Supplied data:
+===+
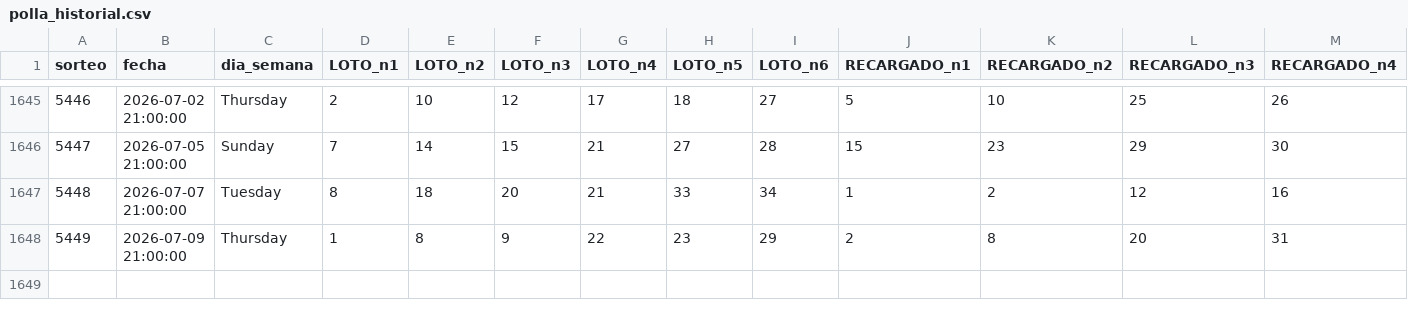
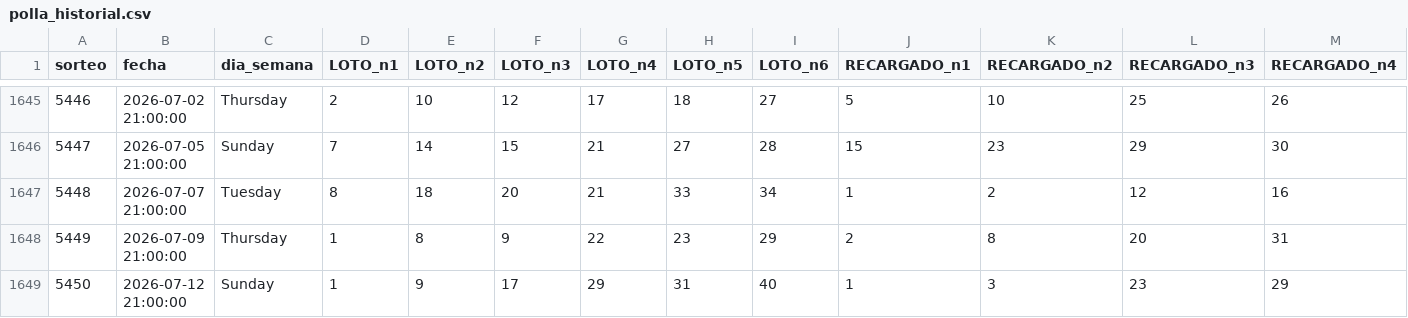
Before and after one commit to GaboAzorin/kin-lo, a CSV file: data/polla_historial.csv, drawn as a sheet; only a part is shown, gaps mark what is left out; rows hold the shown columns only; the diff names each change by its address in the sheet, - before the commit and + after, or states it on an @@ line.

```diff
--- a/data/polla_historial.csv
+++ b/data/polla_historial.csv
+row 1649: 5450 | 2026-07-12 21:00:00 | Sunday | 1 | 9 | 17 | 29 | 31 | 40 | 1 | 3 | 23 | 29
```
Also changed, not shown: data/suggestions_history.csv, 7 other files.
+===+
What the task asks: Every line holding the word "shown" should be copied out of the material.

Your solution:
Before and after one commit to GaboAzorin/kin-lo, a CSV file: data/polla_historial.csv, drawn as a sheet; only a part is shown, gaps mark what is left out; rows hold the shown columns only; the diff names each change by its address in the sheet, - before the commit and + after, or states it on an @@ line.
Also changed, not shown: data/suggestions_history.csv, 7 other files.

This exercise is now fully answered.